[Front-end code edit data]
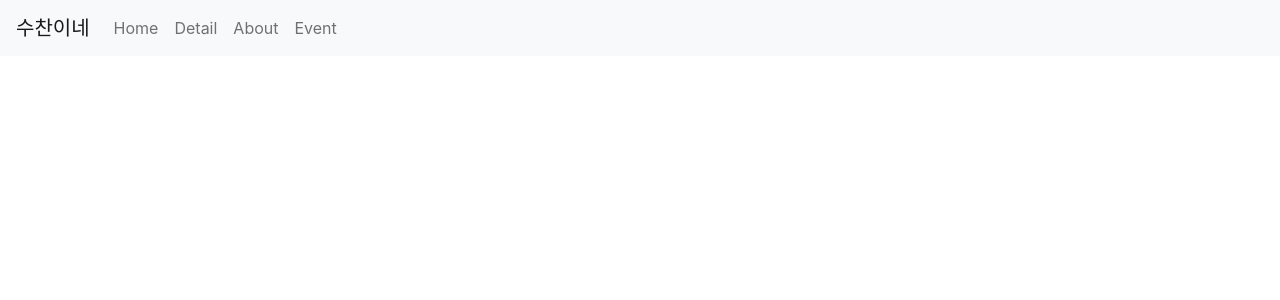
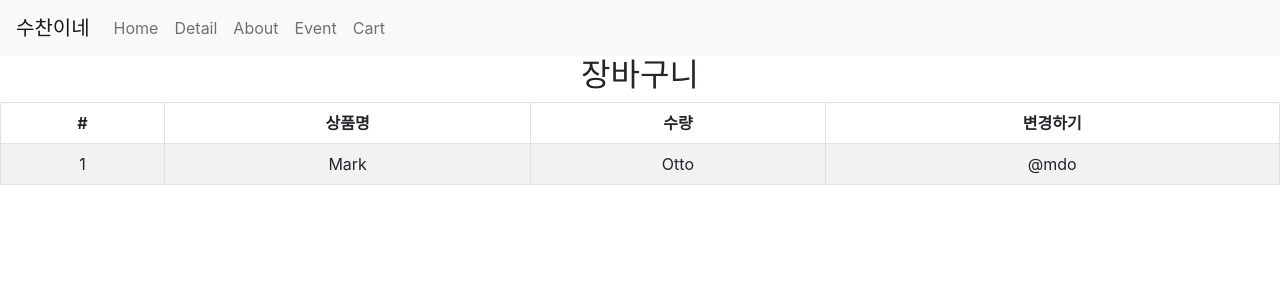
Before and after one commit to tncks2z/react, a React (Create React App) app in the folder shop/: page /cart in a window 1280 px wide. Shown: the top 300 px of the page. Built offline with nearby package versions, Linux system fonts and the light colour scheme.

Commit message:
cart 페이지 생성 및 redux 설치

```diff
--- a/shop/package.json
+++ b/shop/package.json
@@ -3,6 +3,7 @@
   "version": "0.1.0",
   "private": true,
   "dependencies": {
+    "@reduxjs/toolkit": "^1.9.3",
     "@testing-library/jest-dom": "^5.16.5",
     "@testing-library/react": "^13.4.0",
     "@testing-library/user-event": "^13.5.0",
@@ -11,6 +12,7 @@
     "react": "^18.2.0",
     "react-bootstrap": "^2.7.2",
     "react-dom": "^18.2.0",
+    "react-redux": "^8.0.5",
     "react-router-dom": "^6.9.0",
     "react-scripts": "5.0.1",
     "web-vitals": "^2.1.4"
--- a/shop/src/App.js
+++ b/shop/src/App.js
@@ -3,7 +3,8 @@
 import { createContext, useState } from 'react';
 import data from './data.js';
 import { Routes, Route, Link, useNavigate, Outlet } from 'react-router-dom';
-import Detail from './pages/detail';
+import Detail from './pages/Detail';
+import Cart from './pages/Cart';
 import axios from 'axios';
 
 export let Context1 = createContext();
@@ -42,7 +43,7 @@
 						}}>
 						Event
 					</Nav.Link>
-					{/* <Nav.Link href='/cart'>Cart</Nav.Link> */}
+					<Nav.Link href='/cart'>Cart</Nav.Link>
 				</Nav>
 			</Navbar>
 			<Routes>
@@ -93,6 +94,7 @@
 							<Detail shoes={shoes} />
 						</Context1.Provider>
 					}></Route>
+				<Route path='/cart' element={<Cart />}></Route>
 				<Route path='/about' element={<About />}>
 					<Route path='member' element={<h3>멤버임</h3>}></Route>
 					<Route path='location' element={<h3>위치정보임</h3>}></Route>
--- a/shop/src/index.js
+++ b/shop/src/index.js
@@ -4,13 +4,17 @@
 import App from './App';
 import reportWebVitals from './reportWebVitals';
 import { BrowserRouter } from 'react-router-dom';
+import { Provider } from 'react-redux';
+import store from './store';
 
 const root = ReactDOM.createRoot(document.getElementById('root'));
 root.render(
 	<React.StrictMode>
-		<BrowserRouter>
-			<App />
-		</BrowserRouter>
+		<Provider store={store}>
+			<BrowserRouter>
+				<App />
+			</BrowserRouter>
+		</Provider>
 	</React.StrictMode>
 );
 
--- /dev/null
+++ b/shop/src/pages/Cart.js
@@ -0,0 +1,28 @@
+import { Table } from 'react-bootstrap';
+
+function Cart() {
+	return (
+		<div>
+			<h2>장바구니</h2>
+			<Table striped bordered hover>
+				<thead>
+					<tr>
+						<th>#</th>
+						<th>상품명</th>
+						<th>수량</th>
+						<th>변경하기</th>
+					</tr>
+				</thead>
+				<tbody>
+					<tr>
+						<td>1</td>
+						<td>Mark</td>
+						<td>Otto</td>
+						<td>@mdo</td>
+					</tr>
+				</tbody>
+			</Table>
+		</div>
+	);
+}
+export default Cart;
--- /dev/null
+++ b/shop/src/store.js
@@ -0,0 +1,5 @@
+import { configureStore } from '@reduxjs/toolkit';
+
+export default configureStore({
+	reducer: {},
+});
```
Also changed, not shown: 1 other file (tests, documents, lock files or other folders).
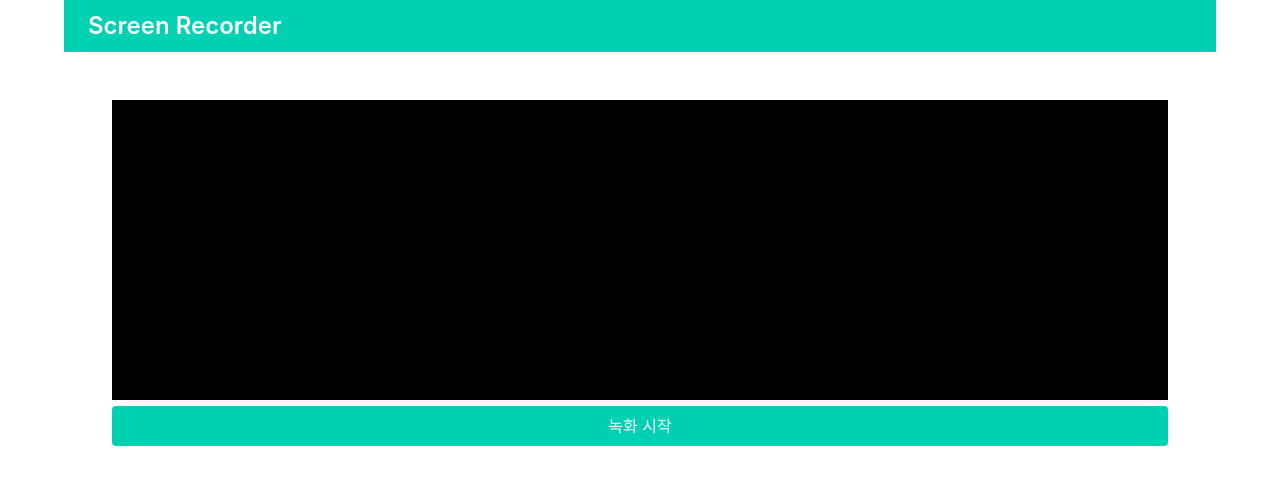
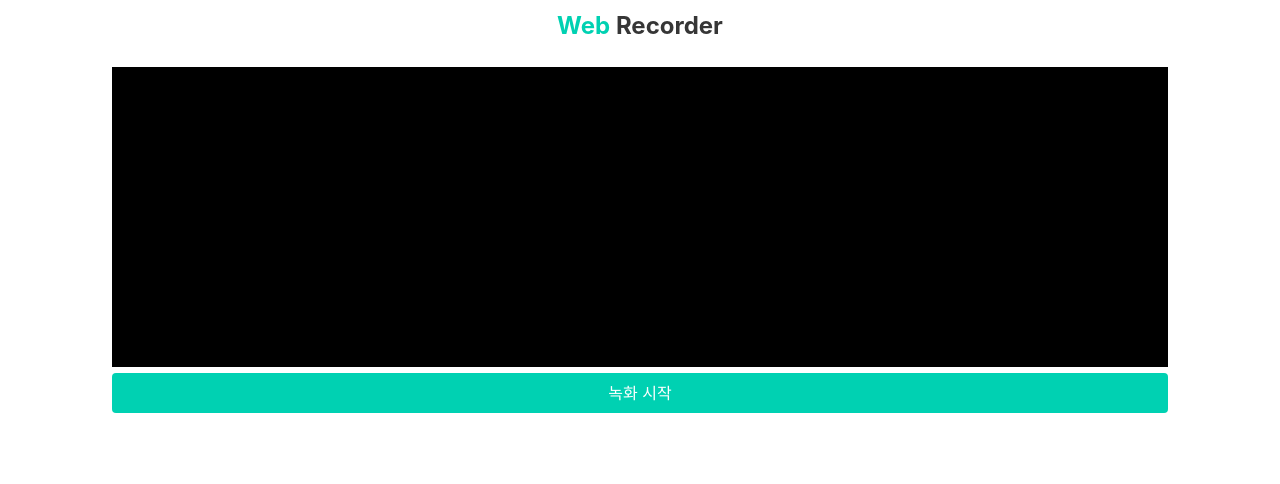
Before and after one commit to minung-dev/web-recorder, a React (Vite) app: page / in a window 1280 px wide. Shown: the top 484 px of the page. Built offline with nearby package versions, Linux system fonts and the light colour scheme.

Commit message:
feat: header 디자인 변경

```diff
--- a/src/components/Header/index.tsx
+++ b/src/components/Header/index.tsx
@@ -4,8 +4,10 @@ type HeaderProps = {};
 
 function Header(props: HeaderProps) {
   return (
-    <div className="container navbar has-background-primary px-5 py-3">
-      <h1 className="title is-4 has-text-white">Screen Recorder</h1>
+    <div className="container is-flex is-justify-content-center px-5 py-3">
+      <h1 className="title is-4 has-text-weight-bold">
+        <span className="has-text-primary">Web</span> Recorder
+      </h1>
     </div>
   );
 }
--- a/src/pages/RecordPage/index.tsx
+++ b/src/pages/RecordPage/index.tsx
@@ -30,7 +30,7 @@ function RecordPage(props: RecordPageProps) {
 
   return (
     <div className="container">
-      <section className="section">
+      <section className="section py-4">
         {stopped ? (
           <Video key="preview" ref={previewVideoRef} autoPlay controls />
         ) : (
```
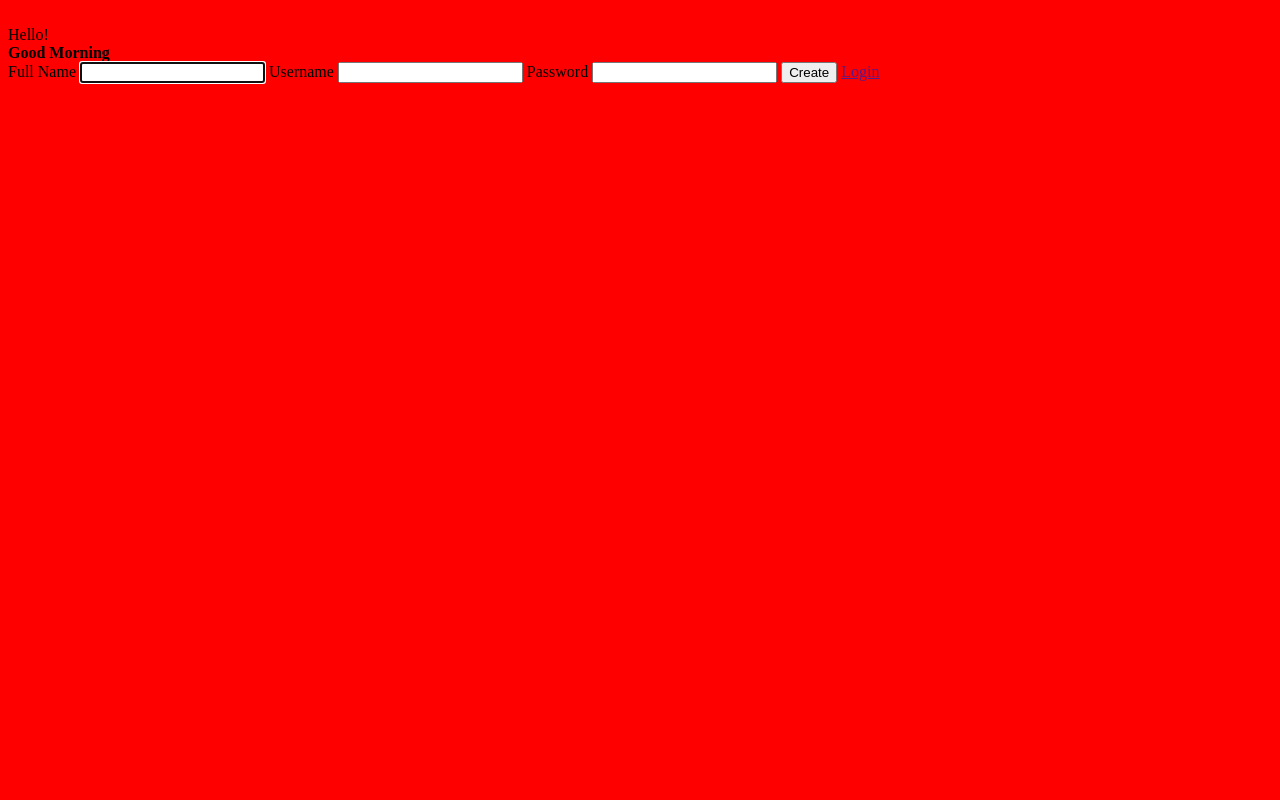
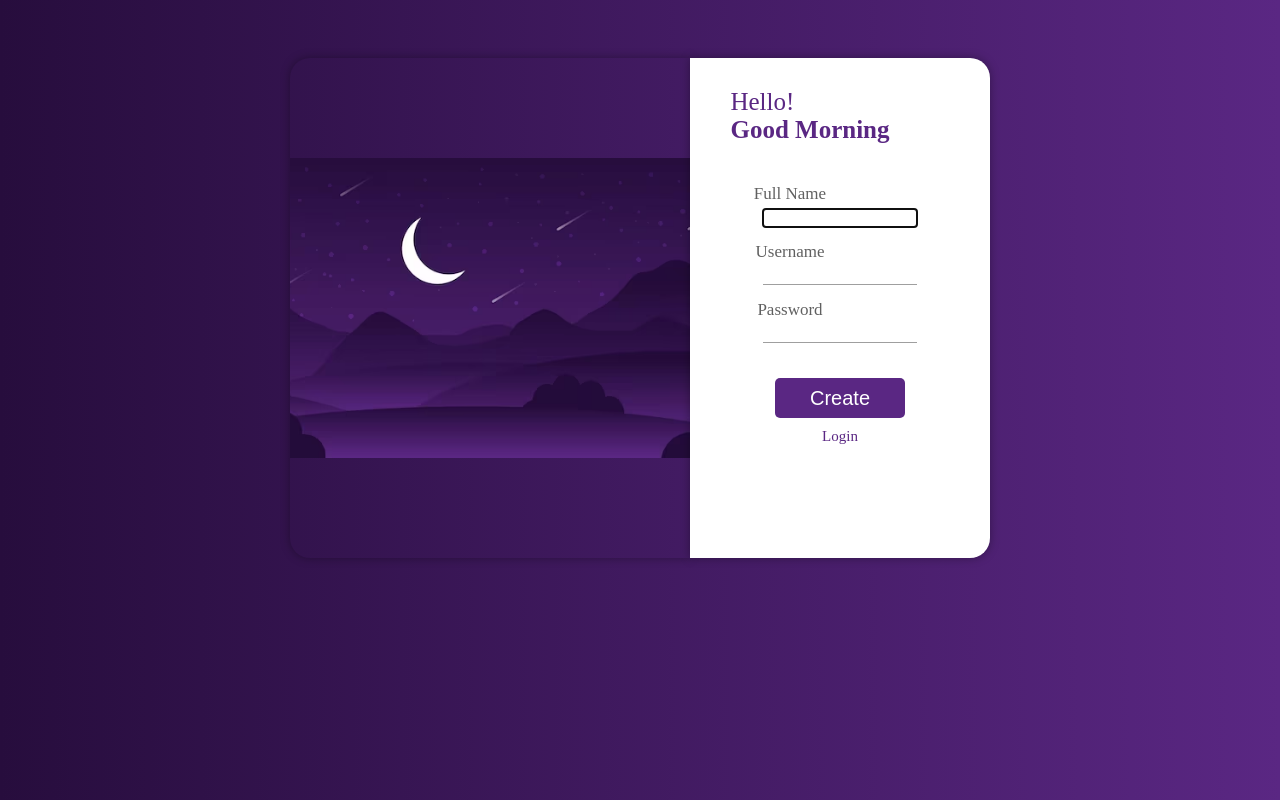
Before and after one commit to Bayerdealmeida/template, a plain HTML site: page index.html in a window 1280 px wide. Drawn offline with Linux system fonts and the light colour scheme.

Commit message:
adding css and img

```diff
--- a/css/style.css
+++ b/css/style.css
@@ -1,3 +1,80 @@
 body {
-    background-color:red;
+    background-image: linear-gradient(to right, rgb(39,13,61), rgb(90,39,131));
+    display: flex;
+    justify-content: center;
+    align-items: center;
+    transform: translateY(10%);
 }
+.container {
+    width: 700px;
+    height: 500px;
+    display: flex;
+    flex-direction: row;
+    border-radius: 200px;
+}
+.imagem, .conteudo {
+    flex: 1;
+    display: flex;
+    box-shadow: 0px 0px 10px #00000056;
+}
+.imagem {
+    border-top-left-radius: 20px;
+    border-bottom-left-radius: 20px;
+    background-image: linear-gradient(to right, rgb(00 ));
+    align-items: center;
+}
+.imagem img {
+    width: 400px;
+    height: 300px;
+    object-fit: cover;
+}
+.conteudo {
+    background-color: #ffffff;
+    border-top-right-radius: 20px;
+    border-bottom-right-radius: 20px;
+    justify-content: center;
+}
+.title {
+    text-align: left;
+    padding: 30px;
+    font-size: 25px;
+    color: rgb(90,39,131);
+    transform: translateX(-30px);
+}
+.formulario {
+    font-size: 17px;
+    display: flex;
+    flex-direction: column;
+    align-items: center;
+    padding: 0px;
+    color: #0000009f;
+}
+.formulario label{
+    padding: 10px;
+    text-align: left;
+    transform: translateX(-50px);
+}
+.formulario input {
+    border-bottom: 1px solid #00000060;
+    border-top: none;
+    border-left: none;
+    border-right: none;
+    width: 150px;
+    transform: translateY(-5px);
+}
+button {
+    background-color: rgb(90,39,131);
+    color: rgb(255, 255, 255);
+    margin-top: 30px;
+    margin-bottom: 10px;
+    font-size: 20px;
+    border: none;
+    border-radius: 5px;
+    width: 130px;
+    height: 40px;
+}
+a {
+    text-decoration: none;
+    color: rgb(90,39,131);
+    font-size: 15px;
+}
```
Also changed, not shown: img/fundo.avif (added), img/plano de fundo.avif (added).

> What this task involves:
Take each line above that contains "index" and copy it out.

> Response below:
--- a/shop/src/index.js
+++ b/shop/src/index.js
--- a/src/components/Header/index.tsx
+++ b/src/components/Header/index.tsx
--- a/src/pages/RecordPage/index.tsx
+++ b/src/pages/RecordPage/index.tsx
Before and after one commit to Bayerdealmeida/template, a plain HTML site: page index.html in a window 1280 px wide. Drawn offline with Linux system fonts and the light colour scheme.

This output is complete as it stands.